Movies about space fascinate me, and I have a soft spot for Matt Damon so with a combination like that why wouldn’t I check out The Martian? A few weekends ago, my cousins and I got together and we debated between this and Pan (which I am sure I will still end up seeing because c’mon PETER PAN, guys!) but based off of my brother’s enthusiastic suggestion The Martian won. So, I expected some blood pressure raising, probably me having trouble breathing and peaking between my fingers as my hands shielded my eyes while watching this film. (I love that feeling when you don’t think you can stand a second longer of the intensity of suspense, but it also always causes inevitably dramatic bodily reactions.) BUT I was surprised by how much I laughed. Seriously, laughed. It’s not just the writing of the dialogue, but also the way Damon delivers. (And Jeff Daniels because he’s great at it, too.) While this film is futuristic, it’s also so believable – the whole idea that in the not so distant future, we’ll probably be sending astronauts to go hang out on Mars. (Okay, I know they’re not like living it up at happy hour out there, but you know – space exploring and stuff!) It’s kind of mind blowing. And not to spoil anything, but I was pleasantly surprised by the inclusion of some ABBA in this movie. It’s on the lengthier side, but it didn’t feel like it at all. I’ll admit, amidst the laughter, and the shallow breathing, I did find myself shedding a few tears as well. It’s just a beautiful film. Also, it really put things into perspective for me, too. I mean if this man can be the only inhabitant stuck on an entire PLANET alone and still find a way to muster up hope and hang onto inventive ingenuity – then what’s stopping me from handling some average earthly struggles? If you haven’t seen The Martian yet, I suggest adding it to your to-do list. Might I add try and see it in theatres, it’s one of those that I think the big screen enhances the experience.

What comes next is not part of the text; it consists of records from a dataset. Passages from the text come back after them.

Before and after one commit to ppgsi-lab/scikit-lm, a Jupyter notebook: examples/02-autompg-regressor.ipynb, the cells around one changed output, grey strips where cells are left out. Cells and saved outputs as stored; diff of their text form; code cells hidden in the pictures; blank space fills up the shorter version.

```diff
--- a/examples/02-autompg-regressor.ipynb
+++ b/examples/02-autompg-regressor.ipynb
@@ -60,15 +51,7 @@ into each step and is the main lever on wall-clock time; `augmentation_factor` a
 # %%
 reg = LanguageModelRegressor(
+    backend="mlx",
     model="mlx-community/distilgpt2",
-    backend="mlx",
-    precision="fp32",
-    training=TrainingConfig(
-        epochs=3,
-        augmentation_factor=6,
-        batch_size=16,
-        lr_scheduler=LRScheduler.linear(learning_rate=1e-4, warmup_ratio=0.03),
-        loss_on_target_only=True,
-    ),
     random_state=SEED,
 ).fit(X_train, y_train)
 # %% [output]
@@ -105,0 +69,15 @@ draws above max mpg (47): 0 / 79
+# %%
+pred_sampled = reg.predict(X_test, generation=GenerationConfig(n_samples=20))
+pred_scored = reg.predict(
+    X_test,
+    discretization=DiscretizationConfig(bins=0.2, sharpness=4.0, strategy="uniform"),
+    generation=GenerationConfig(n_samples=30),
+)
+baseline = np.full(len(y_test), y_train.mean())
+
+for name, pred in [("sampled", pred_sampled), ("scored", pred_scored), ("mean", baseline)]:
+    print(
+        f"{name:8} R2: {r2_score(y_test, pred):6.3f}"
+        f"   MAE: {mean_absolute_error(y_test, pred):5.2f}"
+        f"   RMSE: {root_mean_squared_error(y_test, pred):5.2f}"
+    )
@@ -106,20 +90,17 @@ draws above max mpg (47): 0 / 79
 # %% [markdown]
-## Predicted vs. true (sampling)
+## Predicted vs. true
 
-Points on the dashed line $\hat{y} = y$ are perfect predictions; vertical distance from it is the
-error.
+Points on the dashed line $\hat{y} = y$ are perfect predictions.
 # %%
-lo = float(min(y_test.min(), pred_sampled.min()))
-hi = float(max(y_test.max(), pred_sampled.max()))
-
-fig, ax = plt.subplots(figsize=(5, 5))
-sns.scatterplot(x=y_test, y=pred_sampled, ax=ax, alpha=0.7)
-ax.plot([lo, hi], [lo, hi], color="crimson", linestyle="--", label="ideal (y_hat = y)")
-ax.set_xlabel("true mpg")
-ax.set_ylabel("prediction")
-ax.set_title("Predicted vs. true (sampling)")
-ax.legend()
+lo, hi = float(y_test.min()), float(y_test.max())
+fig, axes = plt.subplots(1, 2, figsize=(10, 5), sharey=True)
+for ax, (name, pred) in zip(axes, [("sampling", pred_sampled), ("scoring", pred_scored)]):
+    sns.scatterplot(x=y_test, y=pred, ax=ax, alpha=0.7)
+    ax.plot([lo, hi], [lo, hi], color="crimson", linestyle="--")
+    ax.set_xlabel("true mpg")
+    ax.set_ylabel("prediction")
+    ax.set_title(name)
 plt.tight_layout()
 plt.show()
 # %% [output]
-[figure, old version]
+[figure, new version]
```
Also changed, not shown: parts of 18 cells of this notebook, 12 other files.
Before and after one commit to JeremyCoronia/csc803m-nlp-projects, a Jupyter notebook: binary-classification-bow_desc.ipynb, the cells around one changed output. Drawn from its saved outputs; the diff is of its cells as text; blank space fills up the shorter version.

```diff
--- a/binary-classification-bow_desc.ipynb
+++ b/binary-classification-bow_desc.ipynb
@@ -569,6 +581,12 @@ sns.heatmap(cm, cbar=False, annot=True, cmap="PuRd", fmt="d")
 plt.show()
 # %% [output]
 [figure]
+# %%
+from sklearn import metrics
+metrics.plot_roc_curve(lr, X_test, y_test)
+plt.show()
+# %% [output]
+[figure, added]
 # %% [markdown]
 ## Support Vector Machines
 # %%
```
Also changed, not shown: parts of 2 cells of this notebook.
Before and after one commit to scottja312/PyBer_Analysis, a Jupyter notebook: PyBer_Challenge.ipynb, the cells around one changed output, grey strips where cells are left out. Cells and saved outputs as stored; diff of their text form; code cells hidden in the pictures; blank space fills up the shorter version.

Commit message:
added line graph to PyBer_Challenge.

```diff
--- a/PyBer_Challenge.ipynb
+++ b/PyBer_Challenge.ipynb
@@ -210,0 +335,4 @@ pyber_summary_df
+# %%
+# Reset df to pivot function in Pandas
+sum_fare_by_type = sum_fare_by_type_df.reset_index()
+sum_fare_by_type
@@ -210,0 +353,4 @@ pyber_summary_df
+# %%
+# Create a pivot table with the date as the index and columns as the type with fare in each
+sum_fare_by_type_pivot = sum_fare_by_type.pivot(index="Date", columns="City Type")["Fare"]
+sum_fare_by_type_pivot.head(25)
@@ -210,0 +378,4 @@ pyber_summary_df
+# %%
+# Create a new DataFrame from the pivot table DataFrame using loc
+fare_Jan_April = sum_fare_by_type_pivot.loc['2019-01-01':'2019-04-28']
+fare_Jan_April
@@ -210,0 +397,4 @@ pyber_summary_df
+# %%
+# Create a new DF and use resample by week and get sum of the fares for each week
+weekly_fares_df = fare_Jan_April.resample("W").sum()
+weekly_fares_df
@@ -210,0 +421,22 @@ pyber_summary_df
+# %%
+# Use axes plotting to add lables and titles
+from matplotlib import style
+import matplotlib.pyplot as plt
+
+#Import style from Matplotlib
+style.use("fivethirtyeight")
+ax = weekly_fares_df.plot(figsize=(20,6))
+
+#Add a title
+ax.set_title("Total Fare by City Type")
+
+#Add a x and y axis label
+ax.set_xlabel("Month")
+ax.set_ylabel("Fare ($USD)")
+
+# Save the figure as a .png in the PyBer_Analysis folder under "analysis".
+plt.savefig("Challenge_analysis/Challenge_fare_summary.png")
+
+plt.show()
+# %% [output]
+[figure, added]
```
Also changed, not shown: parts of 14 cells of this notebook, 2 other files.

If you haven’t seen the trailer yet, check it out from YouTube here:
Did you see The Martian yet? What did you think? Did you enjoy or think the film is overrated? I’d love to hear from you!